While writing an essay for Refinery 29, the star revealed that she struggled with her weight throughout her childhood and youth. Feldstein’s family, doctors, and society as a whole were continually telling her she was too big, that she needed to exercise more, and that she should be smaller. She got coerced into attempting Weight Watchers and Jenny Craig, both of which she hated. She got moved by it. She disliked attempting to lose weight and despised everyone who made her feel obligated to do so.
WHEN BEANIE FELDSTEIN STOPPED CARING
After years of struggle, something began to change. As Feldstein neared the conclusion of high school, she felt the weight of expectations lift. She gave up trying to eat and dress the way everyone else expected her to. It took time and progress, but by the time the ‘Lady Bird’ actor started college, she was at ease with her physique.
Feldstein proceeded to reflect on her college days when sociology helped her frame this transformation.

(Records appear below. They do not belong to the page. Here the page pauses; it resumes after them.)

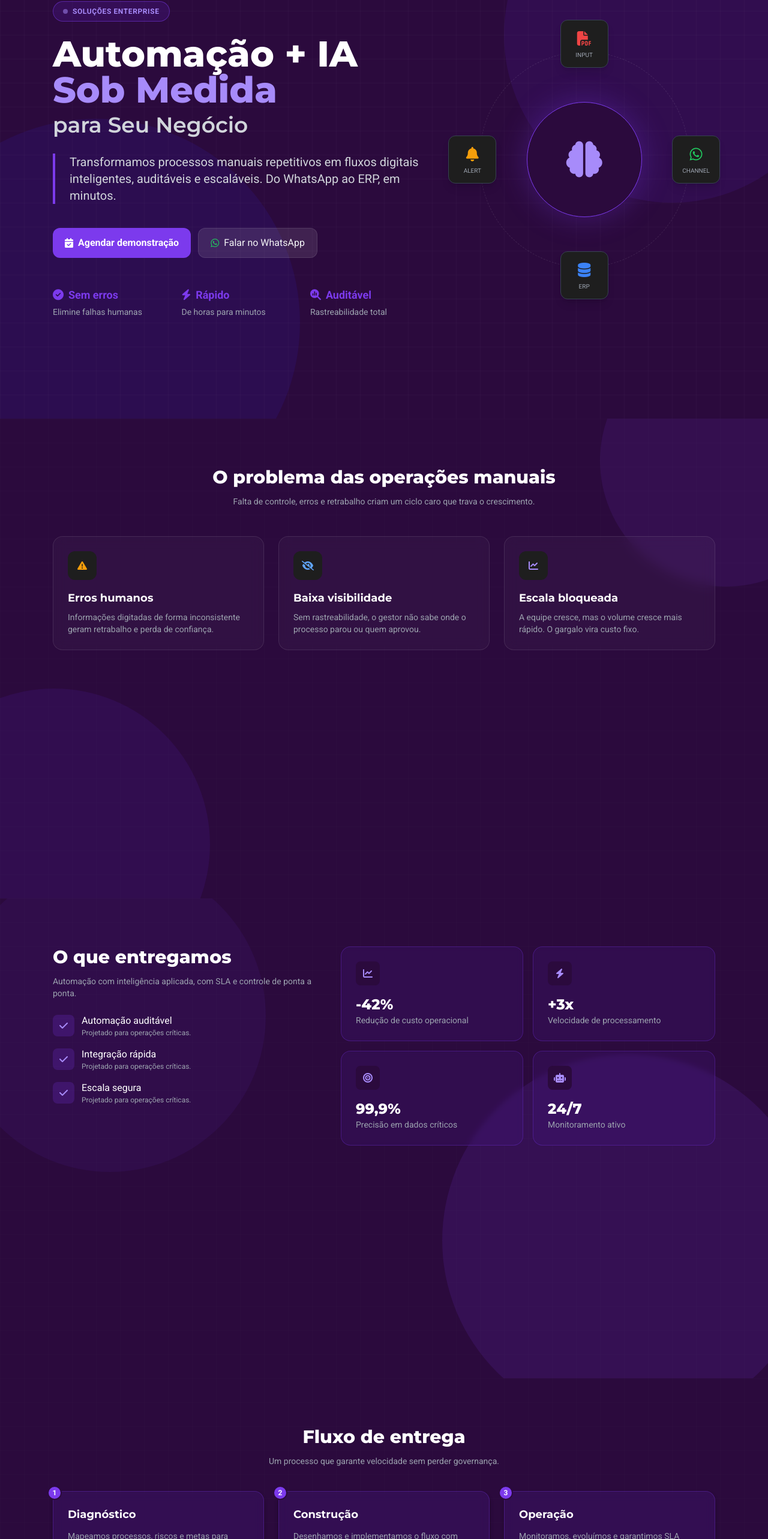
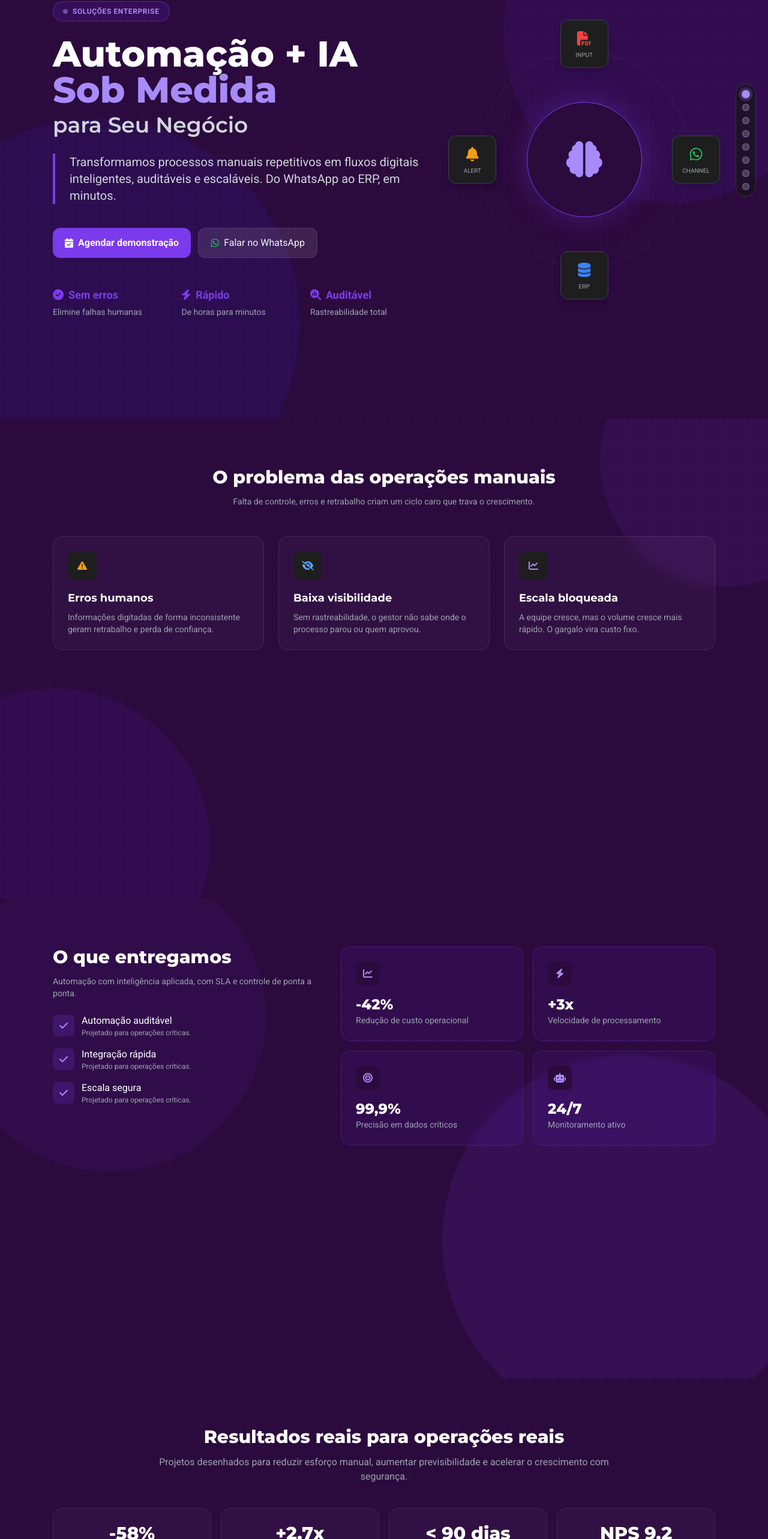
Before and after one commit to Gabrielrxewer/Atlas-Landing, a React (Vite) app: page / in a window 1280 px wide. Shown: the part 166-2732 px from the top of the page at 60% size. Built offline with nearby package versions, Linux system fonts and the light colour scheme; the HTML template or start-up script is replaced by a standard one.

Commit message:
Moderniza landing com navegação melhorada e novas seções

```diff
--- a/src/App.tsx
+++ b/src/App.tsx
@@ -193,6 +193,7 @@ const App = () => {
   const [isMenuOpen, setIsMenuOpen] = useState(false);
   const [isScheduleOpen, setIsScheduleOpen] = useState(false);
   const [selectedDate, setSelectedDate] = useState("");
+  const [activeSectionId, setActiveSectionId] = useState(navItems[0]?.href.replace("#", "") ?? "hero");
 
   const sections = useMemo<SectionNode[]>(
     () => [
@@ -225,9 +226,9 @@ const App = () => {
               <rect width="100%" height="100%" fill="url(#grid-hero)"></rect>
             </svg>
 
-            <div className="relative z-10 mx-auto flex min-h-[calc(100vh-64px)] max-w-6xl items-center px-4 py-16 sm:px-6 md:py-20">
-              <div className="grid w-full grid-cols-1 items-center gap-10 md:grid-cols-12">
-                <div className="flex flex-col gap-6 md:col-span-7">
+            <div className="relative z-10 mx-auto flex min-h-[calc(100vh-64px)] max-w-6xl items-center justify-center px-4 py-16 sm:px-6 md:py-20">
+              <div className="grid w-full grid-cols-1 items-center gap-10 text-center md:grid-cols-12 md:text-left">
+                <div className="flex flex-col items-center gap-6 md:col-span-7 md:items-start">
                   <div className="inline-flex items-center gap-2 self-start rounded-full border border-[#7C3AED]/50 bg-[#4C1D95]/30 px-4 py-2">
                     <span className="h-2 w-2 animate-pulse rounded-full bg-[#A78BFA]"></span>
                     <p className="m-0 text-xs font-extrabold uppercase tracking-wider text-[#A78BFA]">
@@ -245,13 +246,13 @@ const App = () => {
                     </h2>
                   </div>
 
-                  <p className="mt-1 max-w-2xl border-l-4 border-[#7C3AED] pl-6 text-lg leading-relaxed text-gray-300 sm:text-xl">
+                  <p className="mt-1 max-w-2xl border-l-4 border-[#7C3AED] pl-6 text-lg leading-relaxed text-gray-300 sm:text-xl md:text-left">
                     Transformamos processos manuais repetitivos em fluxos digitais
                     inteligentes, auditáveis e escaláveis. Do WhatsApp ao ERP, em
                     minutos.
                   </p>
 
-                  <div className="mt-4 flex flex-col gap-3 sm:flex-row">
+                  <div className="mt-4 flex flex-col gap-3 sm:flex-row sm:justify-center md:justify-start">
                     <ScheduleButton
                       onClick={() => setIsScheduleOpen(true)}
                       className="inline-flex items-center justify-center gap-2 rounded-xl bg-[#7C3AED] px-5 py-3 font-semibold text-white transition hover:opacity-90"
@@ -267,7 +268,7 @@ const App = () => {
                     />
                   </div>
 
-                  <div className="mt-6 grid grid-cols-1 gap-4 sm:grid-cols-3">
+                  <div className="mt-6 grid w-full grid-cols-1 gap-4 text-center sm:grid-cols-3 md:text-left">
                     <div className="flex flex-col gap-1">
                       <span className="text-lg font-bold text-[#7C3AED]">
                         <i className="fa-solid fa-check-circle mr-2"></i>Sem
@@ -532,6 +533,50 @@ const App = () => {
                     ))}
                   </div>
                 </div>
+              </div>
+            </div>
+          </>
+        ),
+      },
+      {
+        id: "resultados",
+        className: "relative overflow-hidden bg-[#2B0A3D]",
+        content: (
+          <>
+            <svg
+              className="absolute inset-0 z-0 h-full w-full opacity-5"
+              xmlns="http://www.w3.org/2000/svg"
+            >
+              <defs>
+                <pattern id="grid-resultados" width="40" height="40" patternUnits="userSpaceOnUse">
+                  <path d="M 40 0 L 0 0 0 40" fill="none" stroke="white" strokeWidth="0.5"></path>
+                </pattern>
+              </defs>
+              <rect width="100%" height="100%" fill="url(#grid-resultados)"></rect>
+            </svg>
+
+            <div className="relative z-10 mx-auto max-w-6xl px-4 py-16 text-center sm:px-6 md:py-20">
+              <div className="mx-auto max-w-3xl">
+                <h2 className="font-montserrat text-2xl font-extrabold text-white sm:text-3xl">
+                  Resultados reais para operações reais
+                </h2>
+                <p className="mt-3 text-sm text-gray-400 sm:text-base">
+                  Projetos desenhados para reduzir esforço manual, aumentar previsibilidade e acelerar o crescimento com segurança.
+                </p>
+              </div>
+
+              <div className="mt-10 grid grid-cols-1 gap-4 sm:grid-cols-2 lg:grid-cols-4">
+                {[
+                  { value: "-58%", label: "menos retrabalho" },
+                  { value: "+2.7x", label: "mais produtividade" },
+                  { value: "< 90 dias", label: "time-to-value médio" },
+                  { value: "NPS 9.2", label: "satisfação de operações" },
+                ].map((item) => (
+                  <div key={item.label} className="result-card rounded-2xl p-6">
+                    <p className="font-montserrat text-3xl font-extrabold text-white">{item.value}</p>
+                    <p className="mt-2 text-sm text-gray-400">{item.label}</p>
+                  </div>
+                ))}
               </div>
             </div>
           </>
@@ -1305,6 +1350,52 @@ const App = () => {
         ),
       },
       {
+        id: "faq",
+        className: "relative overflow-hidden bg-[#2B0A3D]",
+        content: (
+          <>
+            <svg className="absolute inset-0 z-0 h-full w-full opacity-5" xmlns="http://www.w3.org/2000/svg">
+              <defs>
+                <pattern id="grid-faq" width="40" height="40" patternUnits="userSpaceOnUse">
+                  <path d="M 40 0 L 0 0 0 40" fill="none" stroke="white" strokeWidth="0.5"></path>
+                </pattern>
+              </defs>
+              <rect width="100%" height="100%" fill="url(#grid-faq)"></rect>
+            </svg>
+
+            <div className="relative z-10 mx-auto max-w-4xl px-4 py-16 sm:px-6 md:py-20">
+              <div className="text-center">
+                <h2 className="font-montserrat text-2xl font-extrabold text-white sm:text-3xl">Dúvidas frequentes</h2>
+                <p className="mt-3 text-sm text-gray-400">Respostas rápidas para facilitar sua decisão.</p>
+              </div>
+
+              <div className="mt-8 space-y-4">
+                {[
+                  {
+                    q: "Em quanto tempo conseguimos colocar no ar?",
+                    a: "Projetos de menor complexidade entram em produção entre 3 e 6 semanas, com etapas semanais e validações junto ao time.",
+                  },
+                  {
+                    q: "Funciona em celular e desktop?",
+                    a: "Sim. O site foi modernizado com layout responsivo, rolagem suave e sessões clicáveis tanto no mobile quanto no PC.",
+                  },
+                  {
+                    q: "Preciso ter API pronta?",
+                    a: "Não necessariamente. Podemos operar com API, arquivos, banco e até estratégia híbrida conforme o cenário.",
+                  },
+                ].map((item) => (
+                  <details key={item.q} className="faq-item rounded-xl p-5">
+                    <summary className="cursor-pointer list-none font-semibold text-white">{item.q}</summary>
+                    <p className="mt-3 text-sm leading-relaxed text-gray-400">{item.a}</p>
+                  </details>
+                ))}
+              </div>
+            </div>
+          </>
+        ),
+      },
+
+      {
         id: "preco",
         className: "relative overflow-hidden bg-[#2B0A3D]",
         content: (
@@ -1543,6 +1634,7 @@ const App = () => {
               (link) => link.getAttribute("href") === `#${entry.target.id}`
             );
             if (active) active.classList.add("active");
+            setActiveSectionId(entry.target.id);
           }
         });
       },
@@ -1649,6 +1741,27 @@ const App = () => {
 
       <div className="h-16"></div>
 
+      <div className="section-rail fixed right-5 top-1/2 z-40 hidden -translate-y-1/2 lg:flex">
+        <div className="section-rail-inner">
+          {navItems.map((item) => {
+            const id = item.href.replace("#", "");
+            const isActive = activeSectionId === id;
+
+            return (
+              <a
+                key={item.href}
+                href={item.href}
+                className={`rail-dot ${isActive ? "active" : ""}`}
+                aria-label={`Ir para ${item.label}`}
+                title={item.label}
+              >
+                <span className="rail-tooltip">{item.label}</span>
+              </a>
+            );
+          })}
+        </div>
+      </div>
+
       <main>
         {sections.map((section) => (
           <SectionRenderer key={section.id} section={section} />
--- a/src/data.ts
+++ b/src/data.ts
@@ -1,10 +1,12 @@
 export const navItems = [
   { label: "Problema", href: "#problema" },
   { label: "Valor", href: "#valor" },
+  { label: "Resultados", href: "#resultados" },
   { label: "Fluxo", href: "#fluxo" },
   { label: "Metodologia", href: "#metodologia" },
   { label: "Catálogo", href: "#catalogo-entradas" },
   { label: "Preço", href: "#preco" },
+  { label: "FAQ", href: "#faq" },
 ];
 
 export const integrationRows = [
--- a/src/index.css
+++ b/src/index.css
@@ -375,3 +375,83 @@ body {
 .nav-link.active {
   color: #fff;
 }
+
+/* Modern responsive enhancements */
+.section-fullscreen {
+  scroll-margin-top: 88px;
+}
+
+.section-rail-inner {
+  display: flex;
+  flex-direction: column;
+  gap: 10px;
+  padding: 10px;
+  border-radius: 999px;
+  border: 1px solid rgba(255, 255, 255, 0.12);
+  background: rgba(20, 20, 20, 0.65);
+  backdrop-filter: blur(10px);
+}
+
+.rail-dot {
+  position: relative;
+  width: 12px;
+  height: 12px;
+  border-radius: 999px;
+  border: 1px solid rgba(167, 139, 250, 0.6);
+  background: rgba(255, 255, 255, 0.2);
+  transition: all 0.2s ease;
+}
+
+.rail-dot:hover,
+.rail-dot.active {
+  background: #a78bfa;
+  transform: scale(1.15);
+  box-shadow: 0 0 0 4px rgba(167, 139, 250, 0.2);
+}
+
+.rail-tooltip {
+  position: absolute;
+  right: 18px;
+  top: 50%;
+  transform: translateY(-50%);
+  white-space: nowrap;
+  font-size: 11px;
+  font-weight: 700;
+  opacity: 0;
+  pointer-events: none;
+  padding: 4px 8px;
+  border-radius: 8px;
+  color: #f3f4f6;
+  background: rgba(17, 17, 17, 0.95);
+  border: 1px solid rgba(255, 255, 255, 0.1);
+}
+
+.rail-dot:hover .rail-tooltip {
+  opacity: 1;
+}
+
+.result-card {
+  background: rgba(255, 255, 255, 0.03);
+  border: 1px solid rgba(255, 255, 255, 0.08);
+  backdrop-filter: blur(6px);
+}
+
+.faq-item {
+  background: rgba(255, 255, 255, 0.03);
+  border: 1px solid rgba(255, 255, 255, 0.1);
+}
+
+.faq-item[open] {
+  border-color: rgba(167, 139, 250, 0.45);
+  box-shadow: 0 10px 25px -15px rgba(124, 58, 237, 0.8);
+}
+
+@media (max-width: 1023px) {
+  .custom-table,
+  .modules-table {
+    display: block;
+    width: 100%;
+    overflow-x: auto;
+    -webkit-overflow-scrolling: touch;
+  }
+}
```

She stopped attempting to grow closer to what our society considers ideal, and she no longer felt any compulsion to do so. While her skinny pals would be bothered that their bodies did not fit, she was content with her chubbiness. As a result of this new attitude, over time, people stopped saying anything about her body. Not only did she stop surveying and judging her body, but the rest of the world was not interested in evaluating it either.
BEANIE FELDSTEIN IS TIRED OF PEOPLE TALKING ABOUT HER WEIGHT LOSS
Despite her confidence, Beanie dealt with the reaction to a recent weight loss. She confessed that it was caused by her tough eight-show per week schedule in the Broadway hit, ‘Hello Dolly!’. When she returned to Los Angeles to visit her family during her break from the Broadway show, the compliments on her slimmer figure began to flow. During that week, she felt as though her body was the only thing on her mind. Her mind got messed up by the continual comments about her weight.
After years of suffering, she had finally achieved such a magnificent calm, one that most people, regardless of size, do not enjoy. But, unfortunately, all of those compliments took that away from her. She felt so seen after years of finally not feeling judged by herself or others.
Beanie, reeling from all of the attention her body had received in recent weeks, respectfully decided to ask people to stop sharing remarks on her body. She wrote: “And so here is my simple request: Please stop complimenting me! A person’s body changing is not clearance for you to talk about it. I know that nothing will truly change until we as a society can unravel the ingrained notion that thinness is ideal. But, on a more interpersonal level, I hope we can try to cease commenting on each other’s bodies. Because sadly, I am here to tell you that even well-intentioned compliments can be upsetting.”
Feldstein went on to add that all of the comments brought up feelings about her body, and it was not the way she wanted to continue.